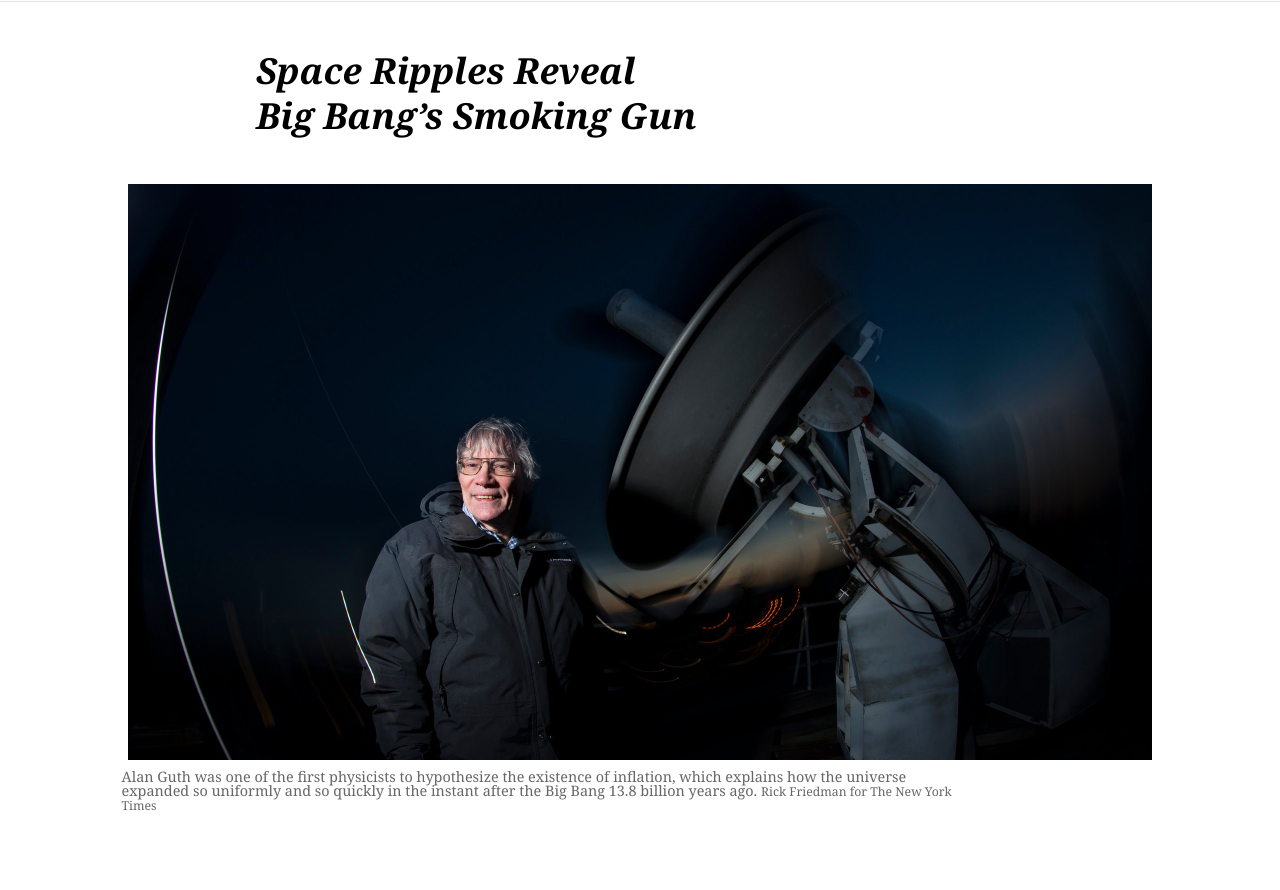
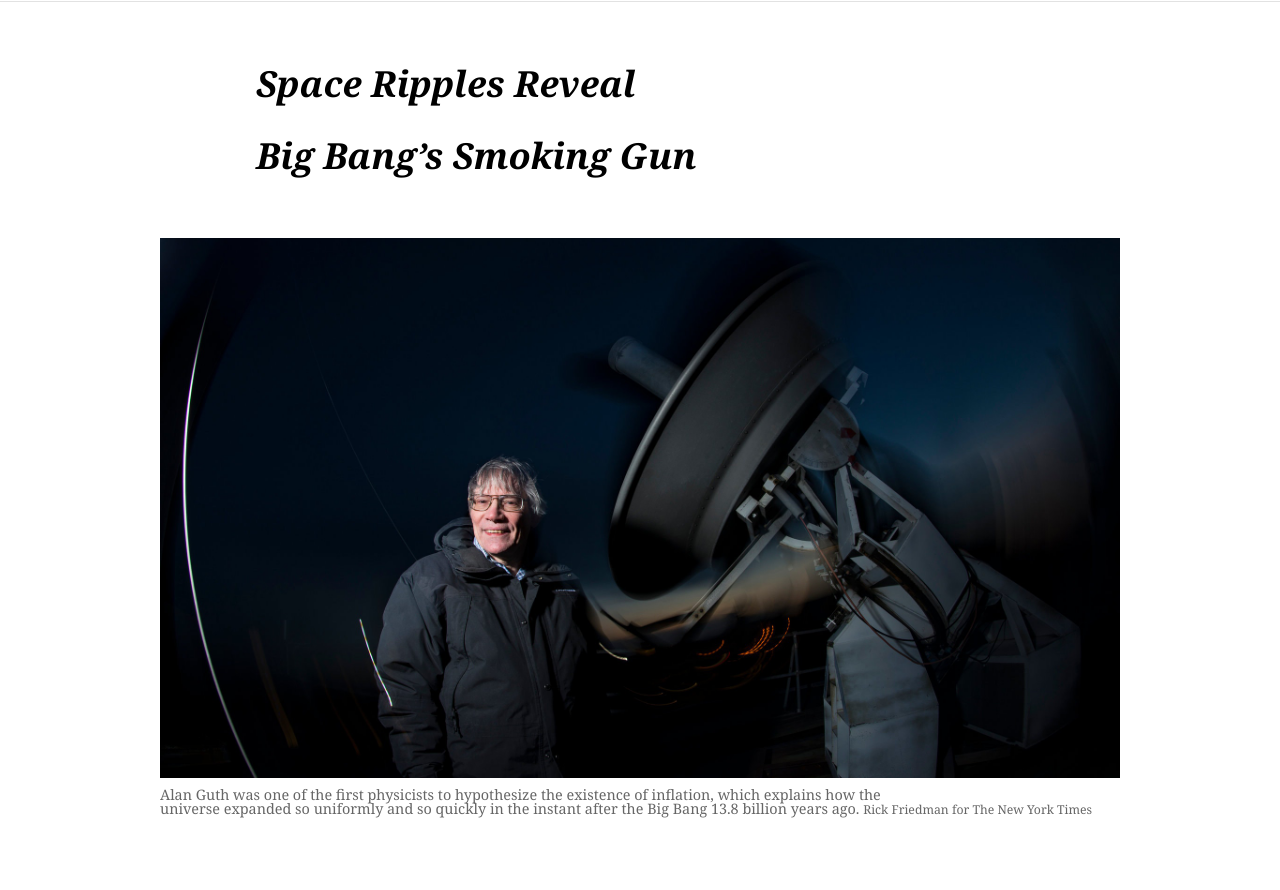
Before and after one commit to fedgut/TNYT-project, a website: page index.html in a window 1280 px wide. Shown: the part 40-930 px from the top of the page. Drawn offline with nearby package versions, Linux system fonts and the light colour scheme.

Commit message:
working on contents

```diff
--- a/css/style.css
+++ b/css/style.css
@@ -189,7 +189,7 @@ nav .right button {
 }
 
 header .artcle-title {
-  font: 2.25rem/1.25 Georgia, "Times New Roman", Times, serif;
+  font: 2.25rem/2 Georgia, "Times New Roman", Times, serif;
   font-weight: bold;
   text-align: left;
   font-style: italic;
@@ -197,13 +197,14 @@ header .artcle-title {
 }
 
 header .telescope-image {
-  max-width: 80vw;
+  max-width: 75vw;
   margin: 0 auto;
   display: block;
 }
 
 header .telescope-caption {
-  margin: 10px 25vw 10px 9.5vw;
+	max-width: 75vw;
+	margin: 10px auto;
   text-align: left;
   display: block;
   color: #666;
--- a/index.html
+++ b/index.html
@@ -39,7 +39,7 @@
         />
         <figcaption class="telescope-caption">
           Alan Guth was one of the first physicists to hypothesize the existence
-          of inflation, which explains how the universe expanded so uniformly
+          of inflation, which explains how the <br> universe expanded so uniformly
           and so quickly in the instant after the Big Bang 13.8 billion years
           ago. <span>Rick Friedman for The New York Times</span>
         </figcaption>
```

=======

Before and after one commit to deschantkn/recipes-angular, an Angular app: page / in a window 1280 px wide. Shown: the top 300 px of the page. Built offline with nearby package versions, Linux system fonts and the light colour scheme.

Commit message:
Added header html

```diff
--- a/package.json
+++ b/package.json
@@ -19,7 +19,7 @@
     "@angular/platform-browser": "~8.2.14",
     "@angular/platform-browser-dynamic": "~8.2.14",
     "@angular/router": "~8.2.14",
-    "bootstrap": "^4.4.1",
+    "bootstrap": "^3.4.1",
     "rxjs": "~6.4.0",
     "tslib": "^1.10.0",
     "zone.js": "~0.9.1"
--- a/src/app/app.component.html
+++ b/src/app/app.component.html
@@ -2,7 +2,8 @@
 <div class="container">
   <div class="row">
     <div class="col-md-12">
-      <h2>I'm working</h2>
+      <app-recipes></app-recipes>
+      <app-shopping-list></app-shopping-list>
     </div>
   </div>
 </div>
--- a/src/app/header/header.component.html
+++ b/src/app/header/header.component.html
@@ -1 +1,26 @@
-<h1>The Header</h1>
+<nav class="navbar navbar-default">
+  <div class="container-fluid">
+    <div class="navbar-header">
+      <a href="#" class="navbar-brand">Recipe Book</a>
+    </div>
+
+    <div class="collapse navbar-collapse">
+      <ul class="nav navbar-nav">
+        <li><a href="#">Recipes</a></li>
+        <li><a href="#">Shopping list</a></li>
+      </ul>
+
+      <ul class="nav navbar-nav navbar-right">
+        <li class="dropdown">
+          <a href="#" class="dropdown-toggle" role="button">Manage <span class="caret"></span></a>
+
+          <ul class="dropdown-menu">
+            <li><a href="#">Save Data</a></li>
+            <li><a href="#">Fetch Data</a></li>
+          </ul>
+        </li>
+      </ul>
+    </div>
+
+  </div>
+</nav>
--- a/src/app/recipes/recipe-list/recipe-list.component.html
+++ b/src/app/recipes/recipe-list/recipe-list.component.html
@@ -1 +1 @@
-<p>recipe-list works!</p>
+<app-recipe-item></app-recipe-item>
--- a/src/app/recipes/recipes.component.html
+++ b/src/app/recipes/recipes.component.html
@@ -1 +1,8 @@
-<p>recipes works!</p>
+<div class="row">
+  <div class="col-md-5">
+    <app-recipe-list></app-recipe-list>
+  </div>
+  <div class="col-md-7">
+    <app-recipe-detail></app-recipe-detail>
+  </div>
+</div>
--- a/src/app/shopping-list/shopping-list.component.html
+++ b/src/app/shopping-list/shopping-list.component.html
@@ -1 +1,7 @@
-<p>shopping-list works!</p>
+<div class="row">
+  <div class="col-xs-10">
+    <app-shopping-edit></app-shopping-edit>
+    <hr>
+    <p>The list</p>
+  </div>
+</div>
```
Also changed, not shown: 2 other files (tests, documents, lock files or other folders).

=======

* **Your task**: A lone number is the expected answer: the count of lines in these entries holding the string "list".

* **Output**: 10